#### WHAT THE TASK REQUIRES
Check each line of the material. Copy those containing "files".

(RECORDED DATA Opens)

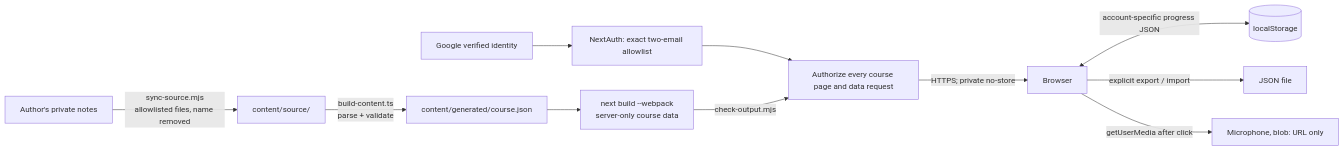
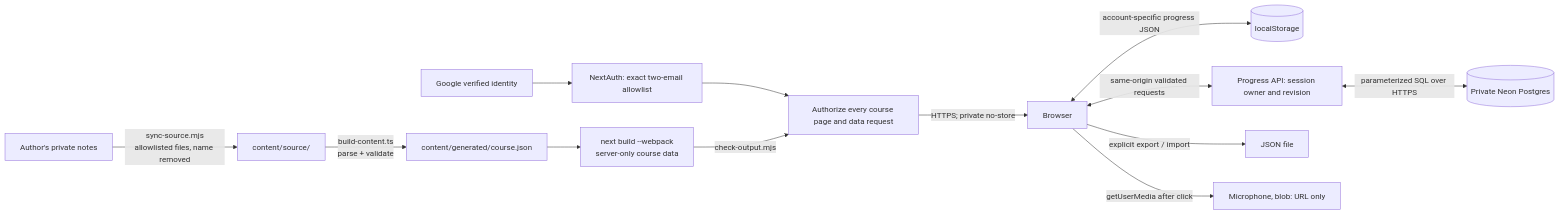
One commit to mehedi-hasan-2426/sprungbrett-deutsch changed the diagram in docs/threat-model.md. Above: the diagram before and after it, drawn with Mermaid. The commit also changed other lines of this file and 23 other files, not shown here.

First line of the commit message:
Sync per-account learning progress to private Neon storage

````diff
--- a/docs/threat-model.md
+++ b/docs/threat-model.md
@@ -8,13 +9,15 @@
 ```mermaid
 flowchart LR
     N[Author's private notes] -->|sync-source.mjs<br/>allowlisted files, name removed| S[content/source/]
     S -->|build-content.ts<br/>parse + validate| J[content/generated/course.json]
     J --> B[next build --webpack<br/>server-only course data]
     G[Google verified identity] --> A[NextAuth: exact two-email allowlist]
     A --> R[Authorize every course page and data request]
     B -->|check-output.mjs| R
     R -->|HTTPS; private no-store| BR[Browser]
     BR <-->|account-specific progress JSON| LS[(localStorage)]
+    BR <-->|same-origin validated requests| P[Progress API: session owner and revision]
+    P <-->|parameterized SQL over HTTPS| DB[(Private Neon Postgres)]
     BR -->|explicit export / import| F[JSON file]
     BR -->|getUserMedia after click| M[Microphone, blob: URL only]
 ```
````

(RECORDED DATA Closes)

#### RESPONSE TO THIS EXERCISE
One commit to mehedi-hasan-2426/sprungbrett-deutsch changed the diagram in docs/threat-model.md. Above: the diagram before and after it, drawn with Mermaid. The commit also changed other lines of this file and 23 other files, not shown here.
     N[Author's private notes] -->|sync-source.mjs<br/>allowlisted files, name removed| S[content/source/]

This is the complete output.